Aim of the exercise:
Repeat every record below exactly, but leave out any pictures.

Records provided:

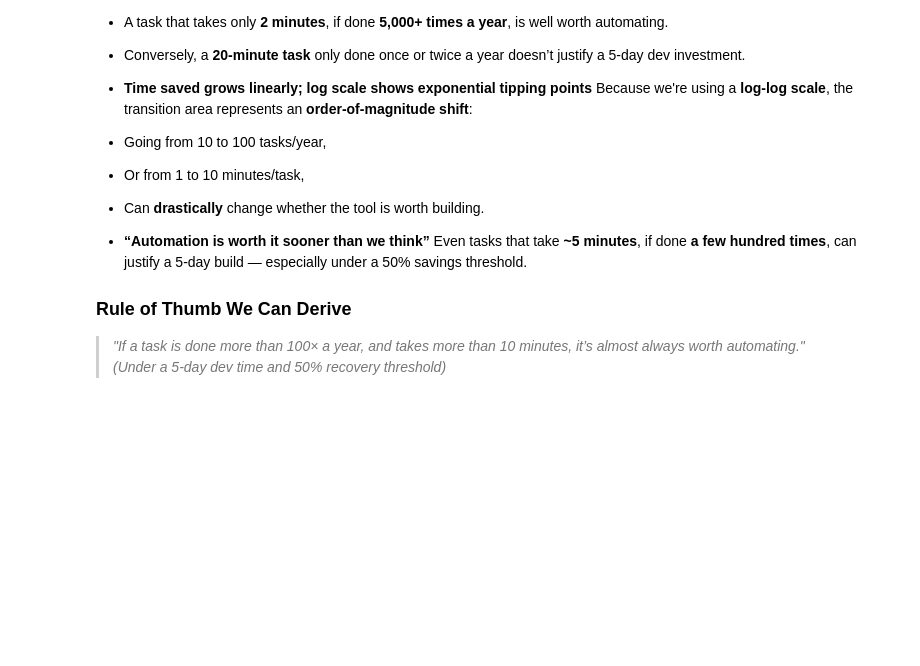
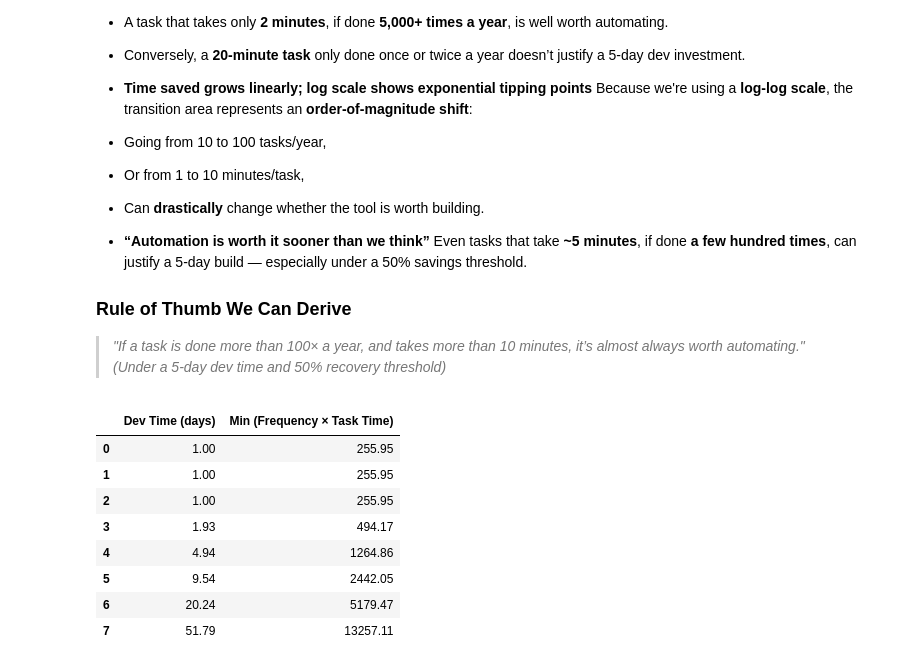
Before and after one commit to flarebyte/learning, a Jupyter notebook: mindset/creating-tools.ipynb, the cells around one changed output. Cells and saved outputs as stored; diff of their text form; code cells hidden in the pictures; blank space fills up the shorter version.

Commit message:
Generate table

```diff
--- a/mindset/creating-tools.ipynb
+++ b/mindset/creating-tools.ipynb
@@ -183,3 +184,48 @@ That makes sense — even small tasks (e.g., 1 minute) can justify automation if
 
 > _"If a task is done more than 100× a year, and takes more than 10 minutes, it’s almost always worth automating."_
 > _(Under a 5-day dev time and 50% recovery threshold)_
+# %%
+import pandas as pd
+import numpy as np
+
+# Define dev time values you're interested in
+dev_times_to_check = [0.1, 0.5, 1, 2, 5, 10, 20, 50]
+
+# Prepare output
+threshold_rows = []
+
+for dev_time in dev_times_to_check:
+    # Find closest available value in simulation
+    closest_value = dev_times_days[np.abs(dev_times_days - dev_time).argmin()]
+
+    # Filter for that dev time
+    df_dev = df[np.isclose(df['dev_time_days'], closest_value, atol=1e-3)].copy()
+
+    # Only look at rows where the tool is worth it
+    worth_it_rows = df_dev[df_dev['worth_it']].copy()
+
+    # Calculate threshold value = frequency × task time
+    if not worth_it_rows.empty:
+        worth_it_rows["threshold_product"] = worth_it_rows["frequency"] * worth_it_rows["task_time_min"]
+        min_threshold = worth_it_rows["threshold_product"].min()
+    else:
+        min_threshold = np.nan  # no situation where tool is worth it
+
+    threshold_rows.append({
+        "Dev Time (days)": round(closest_value, 2),
+        "Min (Frequency × Task Time)": round(min_threshold, 2) if not np.isnan(min_threshold) else "N/A"
+    })
+
+# Convert to DataFrame
+threshold_df = pd.DataFrame(threshold_rows)
+threshold_df
+# %% [output]
+|  | Dev Time (days) | Min (Frequency × Task Time) |
+| 0 | 1.00 | 255.95 |
+| 1 | 1.00 | 255.95 |
+| 2 | 1.00 | 255.95 |
+| 3 | 1.93 | 494.17 |
+| 4 | 4.94 | 1264.86 |
+| 5 | 9.54 | 2442.05 |
+| 6 | 20.24 | 5179.47 |
+| 7 | 51.79 | 13257.11 |
```
Also changed, not shown: parts of 1 cell of this notebook.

Worked solution:
Before and after one commit to flarebyte/learning, a Jupyter notebook: mindset/creating-tools.ipynb, the cells around one changed output. Cells and saved outputs as stored; diff of their text form; code cells hidden in the pictures; blank space fills up the shorter version.

Commit message:
Generate table

```diff
--- a/mindset/creating-tools.ipynb
+++ b/mindset/creating-tools.ipynb
@@ -183,3 +184,48 @@ That makes sense — even small tasks (e.g., 1 minute) can justify automation if
 
 > _"If a task is done more than 100× a year, and takes more than 10 minutes, it’s almost always worth automating."_
 > _(Under a 5-day dev time and 50% recovery threshold)_
+# %%
+import pandas as pd
+import numpy as np
+
+# Define dev time values you're interested in
+dev_times_to_check = [0.1, 0.5, 1, 2, 5, 10, 20, 50]
+
+# Prepare output
+threshold_rows = []
+
+for dev_time in dev_times_to_check:
+    # Find closest available value in simulation
+    closest_value = dev_times_days[np.abs(dev_times_days - dev_time).argmin()]
+
+    # Filter for that dev time
+    df_dev = df[np.isclose(df['dev_time_days'], closest_value, atol=1e-3)].copy()
+
+    # Only look at rows where the tool is worth it
+    worth_it_rows = df_dev[df_dev['worth_it']].copy()
+
+    # Calculate threshold value = frequency × task time
+    if not worth_it_rows.empty:
+        worth_it_rows["threshold_product"] = worth_it_rows["frequency"] * worth_it_rows["task_time_min"]
+        min_threshold = worth_it_rows["threshold_product"].min()
+    else:
+        min_threshold = np.nan  # no situation where tool is worth it
+
+    threshold_rows.append({
+        "Dev Time (days)": round(closest_value, 2),
+        "Min (Frequency × Task Time)": round(min_threshold, 2) if not np.isnan(min_threshold) else "N/A"
+    })
+
+# Convert to DataFrame
+threshold_df = pd.DataFrame(threshold_rows)
+threshold_df
+# %% [output]
+|  | Dev Time (days) | Min (Frequency × Task Time) |
+| 0 | 1.00 | 255.95 |
+| 1 | 1.00 | 255.95 |
+| 2 | 1.00 | 255.95 |
+| 3 | 1.93 | 494.17 |
+| 4 | 4.94 | 1264.86 |
+| 5 | 9.54 | 2442.05 |
+| 6 | 20.24 | 5179.47 |
+| 7 | 51.79 | 13257.11 |
```
Also changed, not shown: parts of 1 cell of this notebook.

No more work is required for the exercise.